It is a sad fact that anyone who enters the teaching profession today can expect to face some degree of hostility, harassment or verbal abuse at some point during their career.
To a certain extent, this is to be expected when working with children and young people. This doesn’t mean it is acceptable, by any means; but teachers do have training to deal with such incidents, and schools have policies designed to help staff navigate and manage them.
But it should go without saying that schools should never be expected to deal with similar bad behaviour from adults. Yet the threatening letters from anti-vaccination campaigners discussed in these pages last week are just the tip of an iceberg. Threatening, abusive and aggressive behaviours aimed at school staff have become much too common.
Not only are such events extremely damaging to the members of staff concerned – to their mental and physical health, as well as their careers – they often leave a damaging legacy for a school’s reputation, too.
On a pragmatic level alone, they suck up hours of valuable time and resources in correspondence and legal advice. And to add insult to injury, in many cases the organisations that exist to protect school leaders and teachers are unable to act against or stop the perpetrators. Individuals are often simply left with the impossible choice of continuing a demoralising battle or stepping down from their position to preserve their own wellbeing.
Over the past couple of years, I’ve been repeatedly presented with that choice myself. A sustained campaign has seen me accused of abusing my power, intimidating staff, lying to governors and being obstructive. My team and I have had to deal with countless emails, freedom of information and subject access requests, which has taken hundreds of hours – all while coping with the pandemic.
We refer to our school as a ‘telling’ school; anyone who is aware of harassment, victimisation or bullying can feel confident about speaking up. It’s a culture of transparency I have worked hard to create and to model, so our board of governors have done their due diligence. No fewer than eight separate investigations by them and external professional investigators have found no evidence to uphold any of the allegations. Yet the campaign continues. Only my departure, it seems, will satisfy these campaigners.
I know too many other heads and teachers for whom, among all the many pressures of the job, such intimidation and aggression has been the deciding factor in standing down from their positions. It’s the unspoken truth of the retention crisis and it must be confronted.
There is frustration in our communities, and schools are left on their own to meet this frustration face-to-face. We need to deal with that underlying problem, but in the meantime, we need to be safer.
Enough is enough. We have already normalised signage that states “Abusive behaviour will not be tolerated” in GP surgeries, hospitals and on public transport. It will be a tragic day when we see similar notices in school receptions.
With accountability must also come a culture of support. Yet the Department for Education is more often seen scapegoating local decision-makers than taking a lead on solving issues. When it is supportive, there is not enough press coverage to show that support. And the DfE’s solutions are often seen as overruling local decisions and undermining heads’ autonomy.

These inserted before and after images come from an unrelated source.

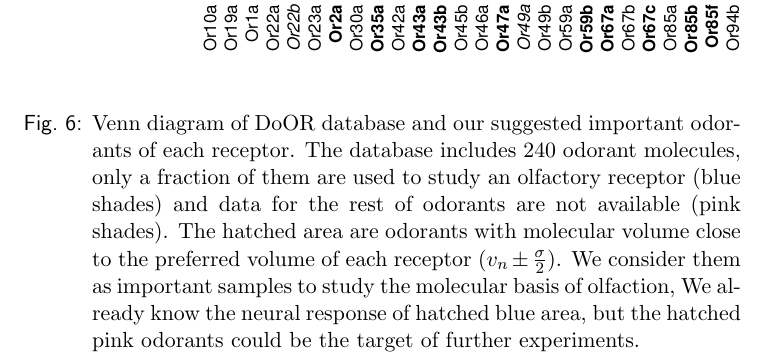
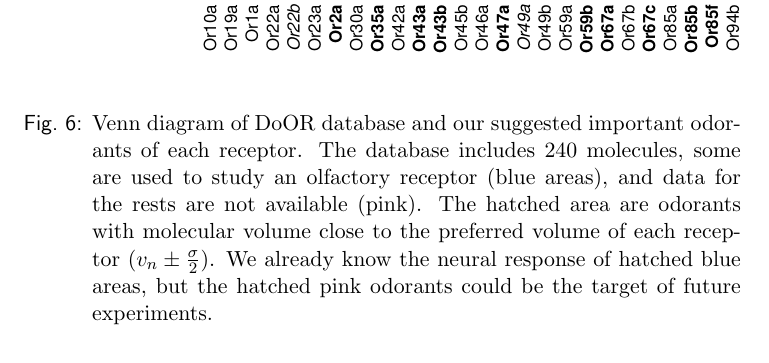
Before and after one commit to hamed/odor-receptor-volume-drosophila, a LaTeX document (binding-pocket.tex): part of page 13 of 19, cut so that both start at the same text. Compiled offline with pdfLaTeX.

Commit message:
edited caption of suggested

```diff
--- a/binding-pocket.tex
+++ b/binding-pocket.tex
@@ -551,14 +551,14 @@ We have suggested the best selection of odorants for each of \numberofreceptors
 \centering
 	\includegraphics[width=\textwidth]{fig/odorant-suggest}
 	\caption{Venn diagram of DoOR database and our suggested important odorants of each receptor.
-			The database includes 240 odorant molecules,
-			only a fraction of them are used to study an olfactory receptor (blue shades)
-			and data for the rest of odorants are not available (pink shades).
+			The database includes 240 molecules,
+			some are used to study an olfactory receptor (blue areas),
+			and data for the rests are not available (pink).
 			The hatched area are odorants with molecular volume close to the preferred volume of each receptor
 			($v_n \pm \frac{\sigma}{2}$).
-			We consider them as important samples to study the molecular basis of olfaction,
-			We already know the neural response of hatched blue area,
-			but the hatched pink odorants could be the target of further experiments.}
+			We already know the neural response of hatched blue areas,
+			but the hatched pink odorants could be the target of future experiments.
+			}
 	\label{fig:odorant-suggest}
 \end{figure}
 
```
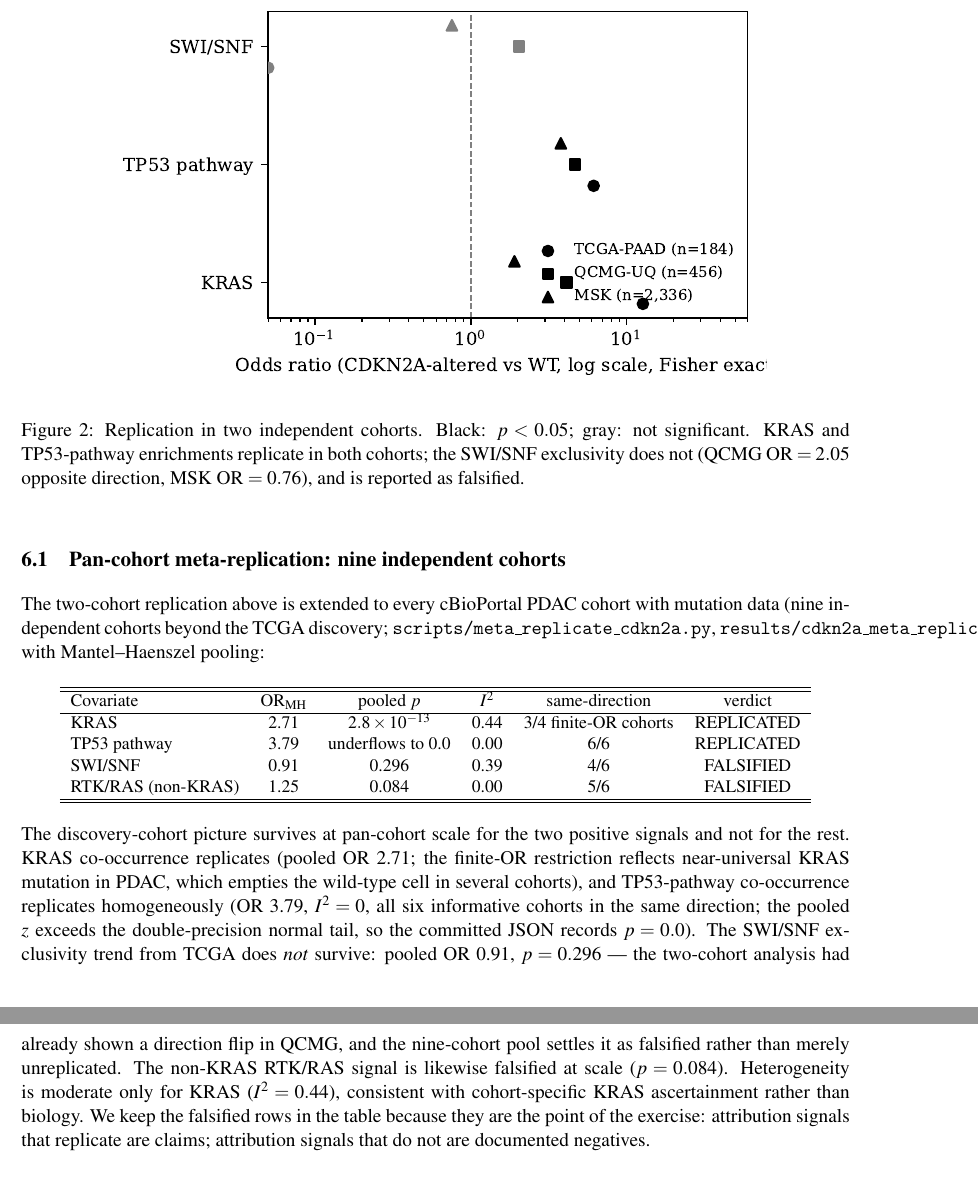
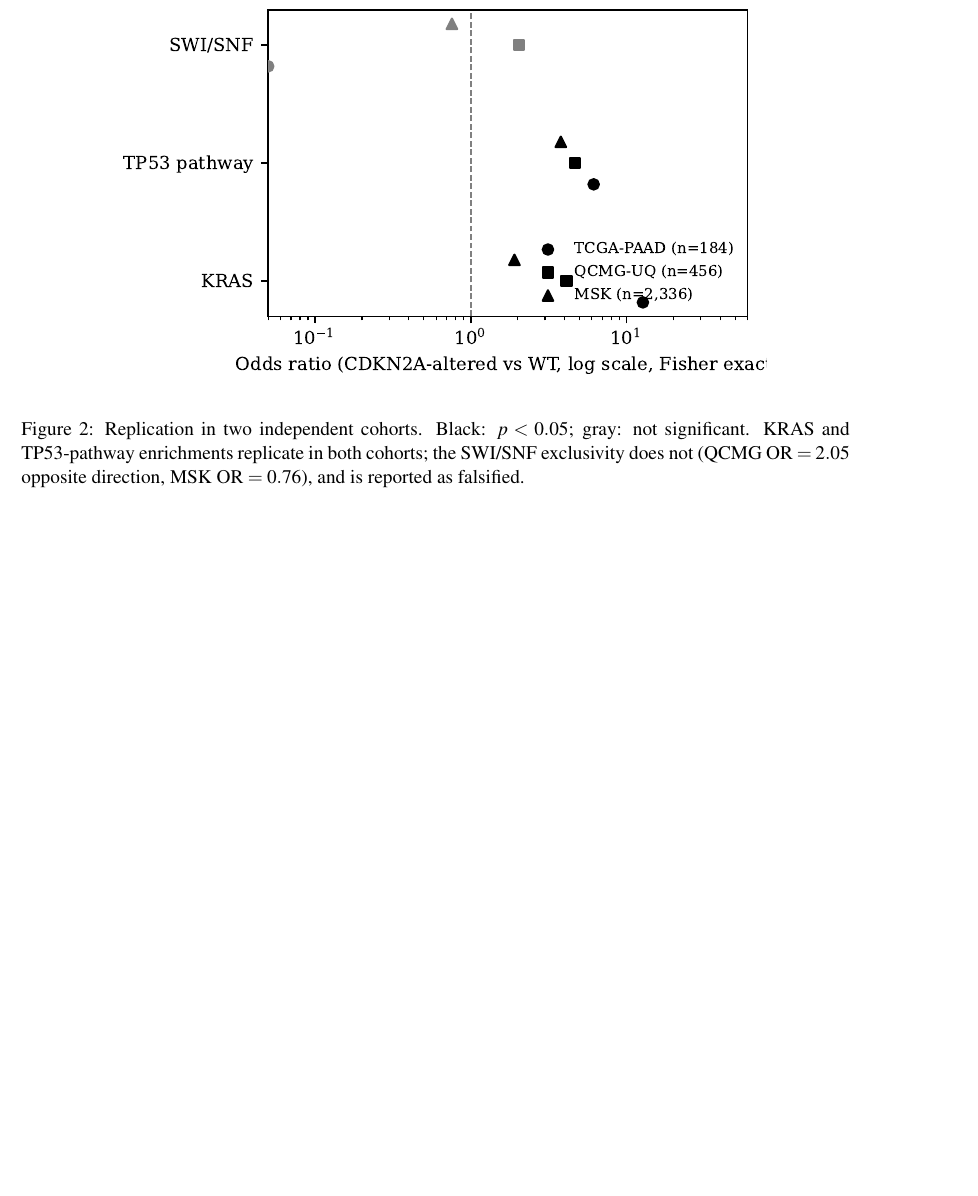
Before and after one commit to uditakankananonononono/mega27-07-pancreatic-ai-and-codon-optimizer, a LaTeX paper (paper/main.tex): two parts of pages 7 and 8 of 19 before the commit and part of page 7 of 18 after it, the two joined at a grey line, cut so that both start at the same text, the shorter picture padded with empty space. Compiled offline with pdfLaTeX.

Commit message:
Revert "Paper 18->19pp (pdfinfo): 9-cohort Mantel-Haenszel meta-replication subsection for CDKN2A co-mutation (committed results/cdkn2a_meta_replication.json) - KRAS OR_MH 2.71 p=2.8e-13 REPLICATED; TP53-pathway 3.79 (p underflows) I2=0 REPLICATED; SWI/SNF 0.91 p=0.296 and RTK/RAS-nonKRAS 1.25 p=0.084 FALSIFIED at scale. Methods: MH pooled OR, Robins-Greenland variance, Cochran Q/I2 formulas (17->20 formulas)."
This reverts commit 063e050086c7d29b5ce7f9910f0fb8e25f45d0a1.

```diff
--- a/paper/main.tex
+++ b/paper/main.tex
@@ -108,34 +88,6 @@ Covariate permutation on the held-out fold assigns CDKN2A predictability to RTK/
 \begin{figure}[h]\centering\includegraphics[width=0.8\linewidth]{figs/fig_replication.pdf}
 \caption{Replication in two independent cohorts. Black: $p<0.05$; gray: not significant. KRAS and TP53-pathway enrichments replicate in both cohorts; the SWI/SNF exclusivity does not (QCMG $\mathrm{OR}=2.05$ opposite direction, MSK $\mathrm{OR}=0.76$), and is reported as falsified.}
 \label{fig:rep}\end{figure}
-\subsection{Pan-cohort meta-replication: nine independent cohorts}
-The two-cohort replication above is extended to every cBioPortal PDAC cohort
-with mutation data (nine independent cohorts beyond the TCGA discovery;
-\texttt{scripts/meta\_replicate\_cdkn2a.py},
-\texttt{results/cdkn2a\_meta\_replication.json}) with Mantel--Haenszel pooling:
-\begin{center}\small\begin{tabular}{lccccc}\hline\hline
-Covariate & $\mathrm{OR}_{\mathrm{MH}}$ & pooled $p$ & $I^2$ & same-direction & verdict\\\hline
-KRAS & 2.71 & $2.8\times10^{-13}$ & 0.44 & 3/4 finite-OR cohorts & REPLICATED\\
-TP53 pathway & 3.79 & underflows to 0.0 & 0.00 & 6/6 & REPLICATED\\
-SWI/SNF & 0.91 & 0.296 & 0.39 & 4/6 & FALSIFIED\\
-RTK/RAS (non-KRAS) & 1.25 & 0.084 & 0.00 & 5/6 & FALSIFIED\\\hline\hline
-\end{tabular}\end{center}
-The discovery-cohort picture survives at pan-cohort scale for the two positive
-signals and not for the rest. KRAS co-occurrence replicates (pooled OR 2.71;
-the finite-OR restriction reflects near-universal KRAS mutation in PDAC, which
-empties the wild-type cell in several cohorts), and TP53-pathway co-occurrence
-replicates homogeneously (OR 3.79, $I^2=0$, all six informative cohorts in the
-same direction; the pooled $z$ exceeds the double-precision normal tail, so the
-committed JSON records $p=0.0$). The SWI/SNF exclusivity trend from TCGA does
-\emph{not} survive: pooled OR 0.91, $p=0.296$ --- the two-cohort analysis had
-already shown a direction flip in QCMG, and the nine-cohort pool settles it as
-falsified rather than merely unreplicated. The non-KRAS RTK/RAS signal is
-likewise falsified at scale ($p=0.084$). Heterogeneity is moderate only for
-KRAS ($I^2=0.44$), consistent with cohort-specific KRAS ascertainment rather
-than biology. We keep the falsified rows in the table because they are the
-point of the exercise: attribution signals that replicate are claims;
-attribution signals that do not are documented negatives.
-
 \section{Results: codon optimization head-to-head}
 On ICOR's own 40-gene benchmark with its own published sequences:
 \begin{table}[h]\centering\small
```
Also changed, not shown: paper/main.pdf, paper/main.tex (20 more changed lines).
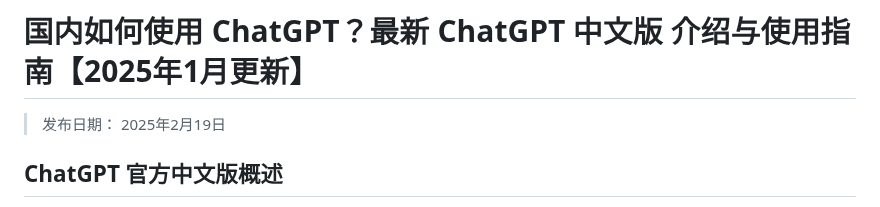
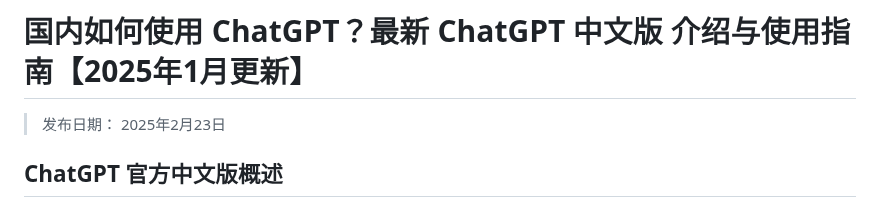
Before and after one commit to chatgpt-home/ChatGPT-Chinese, a Markdown page: README.md, the part around the change. GitHub-like rendering.

```diff
--- a/README.md
+++ b/README.md
@@ -1,5 +1,5 @@
 # 国内如何使用 ChatGPT？最新 ChatGPT 中文版 介绍与使用指南【2025年1月更新】
-> 发布日期： 2025年2月19日
+> 发布日期： 2025年2月23日
 
 ## ChatGPT 官方中文版概述
 ChatGPT 官方中文版是由 OpenAI 开发的一款智能对话工具，专为中文用户量身定做。它依托先进的自然语言处理技术，不仅可以与用户进行流畅自然的对话，还能理解复杂的上下文，从而提供精确的回复。
```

Frightened of inviting only further criticism, heads continue to operate alone and hope for the best. It’s a truism to say that leadership is lonely, but the job has never felt lonelier than when I realised there was no one to turn to for help to make things stop.
We deserve better. We deserve the openness, transparency and unconditional support that comes from a culture of telling. We need it in our schools, and we need it for our schools.
So let this be the start.